Given Harris, we cannot conclude that the district court's corrective instruction did not properly express the law applicable to this case.
For the foregoing reasons, we affirm the judgment of the district court.
Second, Watkins contends that the district court's questioning of Newbern indicated to the jury that the court believed that the assistants were merely "joking around" when they engaged in sexual or racial banter, and, therefore, the court overstepped its bounds of discretion and assumed an advocate's role. A trial judge retains the authority to question witnesses but can abuse that authority by assuming the role of an advocate. Hanson v. Waller, 888 F.2d 806, 812 (11th Cir.1989). Counsel for Watkins, however, never objected, even out of the presence of the jury, to the questions the court posed to Newbern. "[W]here a party fails to object in a timely manner, i.e., at the next available time when the jury is not present, objection to the alleged error will be deemed waived unless it constitutes plain error." Hanson, 888 F.2d at 813. The record does not reveal that the court strayed from neutrality; thus, the court did not err (much less plainly err) in its questioning of Newbern.

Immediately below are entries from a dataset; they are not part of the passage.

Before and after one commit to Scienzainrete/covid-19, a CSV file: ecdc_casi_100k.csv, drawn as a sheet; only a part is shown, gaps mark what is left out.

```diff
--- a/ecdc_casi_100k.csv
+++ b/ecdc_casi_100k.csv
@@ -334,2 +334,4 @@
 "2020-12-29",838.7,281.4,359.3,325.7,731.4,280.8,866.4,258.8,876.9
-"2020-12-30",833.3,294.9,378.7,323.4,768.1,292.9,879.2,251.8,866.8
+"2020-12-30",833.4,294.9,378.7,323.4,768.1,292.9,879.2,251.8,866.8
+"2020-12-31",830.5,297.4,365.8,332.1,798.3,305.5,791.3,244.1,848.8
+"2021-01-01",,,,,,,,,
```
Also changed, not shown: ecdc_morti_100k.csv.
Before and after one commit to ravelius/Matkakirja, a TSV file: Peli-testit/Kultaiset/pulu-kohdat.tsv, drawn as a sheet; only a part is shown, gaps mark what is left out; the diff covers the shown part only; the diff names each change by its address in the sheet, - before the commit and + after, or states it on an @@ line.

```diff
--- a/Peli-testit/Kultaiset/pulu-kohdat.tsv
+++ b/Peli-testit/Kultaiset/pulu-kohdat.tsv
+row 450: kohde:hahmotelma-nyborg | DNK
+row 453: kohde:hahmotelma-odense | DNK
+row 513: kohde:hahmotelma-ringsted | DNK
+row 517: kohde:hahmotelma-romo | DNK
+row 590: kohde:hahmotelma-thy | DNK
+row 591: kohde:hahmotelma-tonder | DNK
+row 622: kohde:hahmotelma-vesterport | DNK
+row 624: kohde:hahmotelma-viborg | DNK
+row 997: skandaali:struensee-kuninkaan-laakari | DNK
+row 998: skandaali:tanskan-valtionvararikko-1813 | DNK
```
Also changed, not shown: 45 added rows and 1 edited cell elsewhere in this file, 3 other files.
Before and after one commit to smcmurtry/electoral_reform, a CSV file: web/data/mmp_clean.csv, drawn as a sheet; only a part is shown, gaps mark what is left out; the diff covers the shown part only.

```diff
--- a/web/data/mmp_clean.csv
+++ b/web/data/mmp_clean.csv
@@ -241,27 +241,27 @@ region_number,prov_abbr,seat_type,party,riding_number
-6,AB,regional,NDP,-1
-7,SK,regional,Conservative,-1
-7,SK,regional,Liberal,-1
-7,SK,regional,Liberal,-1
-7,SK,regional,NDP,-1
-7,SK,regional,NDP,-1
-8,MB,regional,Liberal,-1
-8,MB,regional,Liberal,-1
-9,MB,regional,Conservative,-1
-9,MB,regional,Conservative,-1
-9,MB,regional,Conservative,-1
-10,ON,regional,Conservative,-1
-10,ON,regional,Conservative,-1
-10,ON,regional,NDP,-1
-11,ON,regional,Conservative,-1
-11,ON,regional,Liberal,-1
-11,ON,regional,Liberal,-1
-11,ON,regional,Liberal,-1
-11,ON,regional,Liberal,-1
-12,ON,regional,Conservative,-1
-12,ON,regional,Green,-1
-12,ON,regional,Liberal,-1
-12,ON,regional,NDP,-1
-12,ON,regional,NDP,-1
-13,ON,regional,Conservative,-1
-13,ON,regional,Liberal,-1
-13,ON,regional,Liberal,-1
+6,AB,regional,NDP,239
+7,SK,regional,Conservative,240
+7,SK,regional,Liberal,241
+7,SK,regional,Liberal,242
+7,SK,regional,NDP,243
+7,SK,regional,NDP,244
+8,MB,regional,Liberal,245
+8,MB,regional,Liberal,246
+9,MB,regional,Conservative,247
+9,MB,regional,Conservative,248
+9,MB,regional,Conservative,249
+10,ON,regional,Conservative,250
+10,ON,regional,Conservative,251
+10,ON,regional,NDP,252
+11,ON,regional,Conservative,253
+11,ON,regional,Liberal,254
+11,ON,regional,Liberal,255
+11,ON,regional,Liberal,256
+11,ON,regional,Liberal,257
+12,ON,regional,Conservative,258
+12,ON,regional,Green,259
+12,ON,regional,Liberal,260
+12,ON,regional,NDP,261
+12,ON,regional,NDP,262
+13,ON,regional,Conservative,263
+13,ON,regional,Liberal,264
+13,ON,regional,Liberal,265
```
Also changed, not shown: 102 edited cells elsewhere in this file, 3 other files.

Harris, 510 U.S. at 25, 114 S.Ct. at 372 (Ginsburg, J., concurring) (emphasis added) (quoting Davis v. Monsanto Chem. Co., 858 F.2d 345, 349 (6th Cir.1988), cert. denied, 490 U.S. 1110, 109 S.Ct. 3166, 104 L.Ed.2d 1028 (1989)) (second alteration in original).